**** PROVIDED DATA ****

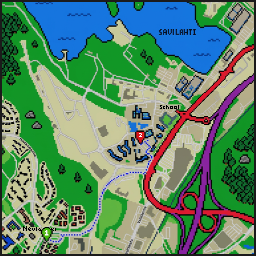
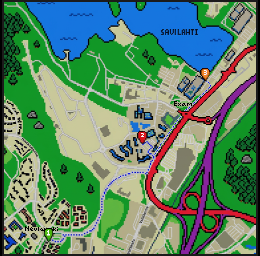
Map adjusted

diff --git a/public/puzzle-8/config.js b/public/puzzle-8/config.js
@@ -125,7 +125,8 @@ Game.MAP_TRANSITIONS = {
         },
         byCoord: {
             '14,50': { targetMap: '/puzzle-8/data/Laitos.csv', targetX: 5, targetY: 2, requiredItem: 'Nappi avain' },
-            '16,42': { targetMap: '/puzzle-8/data/Laitos.csv', targetX: 5, targetY: 2, requiredItem: 'Nappi avain' }
+            '16,42': { targetMap: '/puzzle-8/data/Laitos.csv', targetX: 5, targetY: 2, requiredItem: 'Nappi avain' },
+            '53,0': { targetMap: '/puzzle-8/data/snellmania.csv', targetX: 52, targetY: 79 }
         }
     },
     'House': {
@@ -143,7 +144,12 @@ Game.MAP_TRANSITIONS = {
         edgeTransitions: {
             top: { targetMap: '/puzzle-8/data/savilahti.csv', targetX: 14, targetY: 51 }
         }
-    }
+    },
+    'snellmania': {
+        byCoord: {
+            '52,79': { targetMap: '/puzzle-8/data/savilahti.csv', targetX: 53, targetY: 0 }
+        }
+    },
 };
 
 Game.SAME_MAP_TELEPORTS = {

diff --git a/public/puzzle-8/systems/Backpack.js b/public/puzzle-8/systems/Backpack.js
@@ -513,6 +513,13 @@ Game.Backpack = class Backpack {
             ],
             'default': [
                 { condition: () => true, x: -31, y: 90 }
+            ],
+            'snellmania': [
+                {
+                    // Starting region for snellmania
+                    condition: (x, y) => true,
+                    x: 72, y: -35
+                }
             ]
         };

****

Copy the lines above that hold the word "avain".

             '14,50': { targetMap: '/puzzle-8/data/Laitos.csv', targetX: 5, targetY: 2, requiredItem: 'Nappi avain' },
-            '16,42': { targetMap: '/puzzle-8/data/Laitos.csv', targetX: 5, targetY: 2, requiredItem: 'Nappi avain' }
+            '16,42': { targetMap: '/puzzle-8/data/Laitos.csv', targetX: 5, targetY: 2, requiredItem: 'Nappi avain' },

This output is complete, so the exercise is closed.